Assignment: A faithful copy of all the data is required; pictures should not be included.

Data:
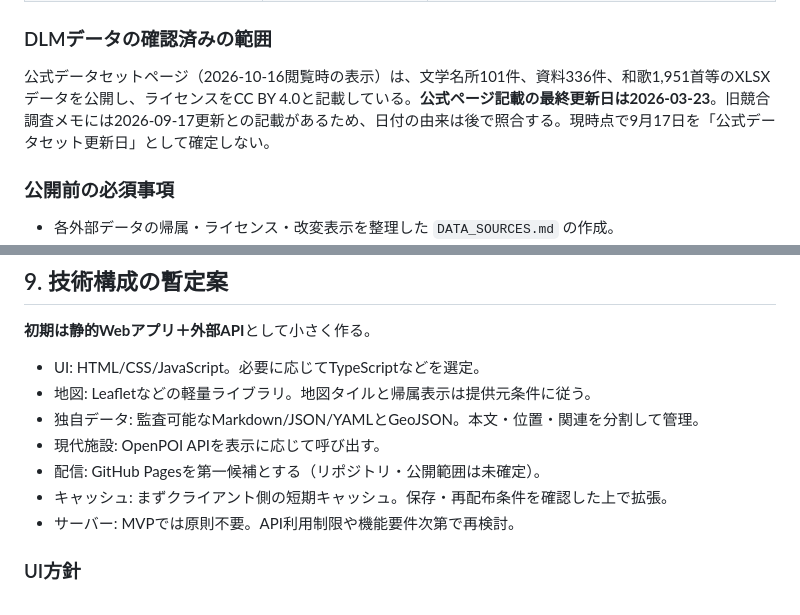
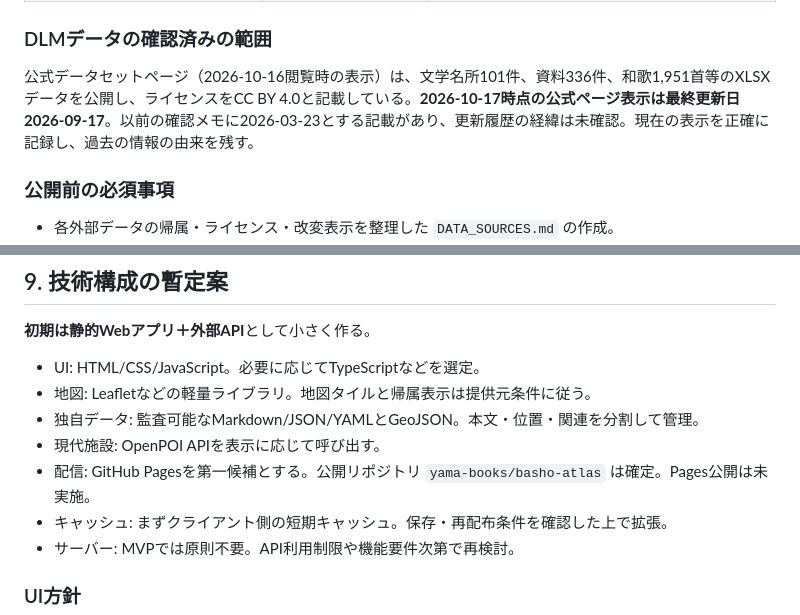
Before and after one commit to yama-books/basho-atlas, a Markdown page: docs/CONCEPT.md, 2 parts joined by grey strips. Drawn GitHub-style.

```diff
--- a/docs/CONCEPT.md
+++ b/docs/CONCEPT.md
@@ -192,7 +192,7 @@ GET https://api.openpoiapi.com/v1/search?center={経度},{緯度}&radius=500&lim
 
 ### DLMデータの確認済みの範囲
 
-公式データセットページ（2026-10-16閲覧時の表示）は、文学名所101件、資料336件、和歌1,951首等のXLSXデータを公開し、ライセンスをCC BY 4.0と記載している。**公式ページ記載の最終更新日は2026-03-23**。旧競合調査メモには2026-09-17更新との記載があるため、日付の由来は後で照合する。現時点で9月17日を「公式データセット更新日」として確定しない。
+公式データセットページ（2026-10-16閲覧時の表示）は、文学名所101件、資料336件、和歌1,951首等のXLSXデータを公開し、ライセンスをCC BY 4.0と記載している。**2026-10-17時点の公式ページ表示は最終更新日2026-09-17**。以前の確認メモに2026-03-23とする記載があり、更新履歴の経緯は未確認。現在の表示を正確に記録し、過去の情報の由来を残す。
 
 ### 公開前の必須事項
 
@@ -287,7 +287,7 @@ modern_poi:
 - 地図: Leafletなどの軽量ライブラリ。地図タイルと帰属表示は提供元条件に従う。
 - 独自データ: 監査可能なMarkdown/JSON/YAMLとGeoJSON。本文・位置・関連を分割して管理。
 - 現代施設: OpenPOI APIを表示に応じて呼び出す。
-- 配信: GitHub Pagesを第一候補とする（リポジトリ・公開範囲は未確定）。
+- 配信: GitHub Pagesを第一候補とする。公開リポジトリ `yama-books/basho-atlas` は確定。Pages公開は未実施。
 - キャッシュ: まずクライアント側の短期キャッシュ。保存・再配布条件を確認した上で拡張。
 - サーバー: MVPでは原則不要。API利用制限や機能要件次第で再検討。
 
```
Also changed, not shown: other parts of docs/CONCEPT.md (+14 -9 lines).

Solution to the exercise:
Before and after one commit to yama-books/basho-atlas, a Markdown page: docs/CONCEPT.md, 2 parts joined by grey strips. Drawn GitHub-style.

```diff
--- a/docs/CONCEPT.md
+++ b/docs/CONCEPT.md
@@ -192,7 +192,7 @@ GET https://api.openpoiapi.com/v1/search?center={経度},{緯度}&radius=500&lim
 
 ### DLMデータの確認済みの範囲
 
-公式データセットページ（2026-10-16閲覧時の表示）は、文学名所101件、資料336件、和歌1,951首等のXLSXデータを公開し、ライセンスをCC BY 4.0と記載している。**公式ページ記載の最終更新日は2026-03-23**。旧競合調査メモには2026-09-17更新との記載があるため、日付の由来は後で照合する。現時点で9月17日を「公式データセット更新日」として確定しない。
+公式データセットページ（2026-10-16閲覧時の表示）は、文学名所101件、資料336件、和歌1,951首等のXLSXデータを公開し、ライセンスをCC BY 4.0と記載している。**2026-10-17時点の公式ページ表示は最終更新日2026-09-17**。以前の確認メモに2026-03-23とする記載があり、更新履歴の経緯は未確認。現在の表示を正確に記録し、過去の情報の由来を残す。
 
 ### 公開前の必須事項
 
@@ -287,7 +287,7 @@ modern_poi:
 - 地図: Leafletなどの軽量ライブラリ。地図タイルと帰属表示は提供元条件に従う。
 - 独自データ: 監査可能なMarkdown/JSON/YAMLとGeoJSON。本文・位置・関連を分割して管理。
 - 現代施設: OpenPOI APIを表示に応じて呼び出す。
-- 配信: GitHub Pagesを第一候補とする（リポジトリ・公開範囲は未確定）。
+- 配信: GitHub Pagesを第一候補とする。公開リポジトリ `yama-books/basho-atlas` は確定。Pages公開は未実施。
 - キャッシュ: まずクライアント側の短期キャッシュ。保存・再配布条件を確認した上で拡張。
 - サーバー: MVPでは原則不要。API利用制限や機能要件次第で再検討。
 
```
Also changed, not shown: other parts of docs/CONCEPT.md (+14 -9 lines).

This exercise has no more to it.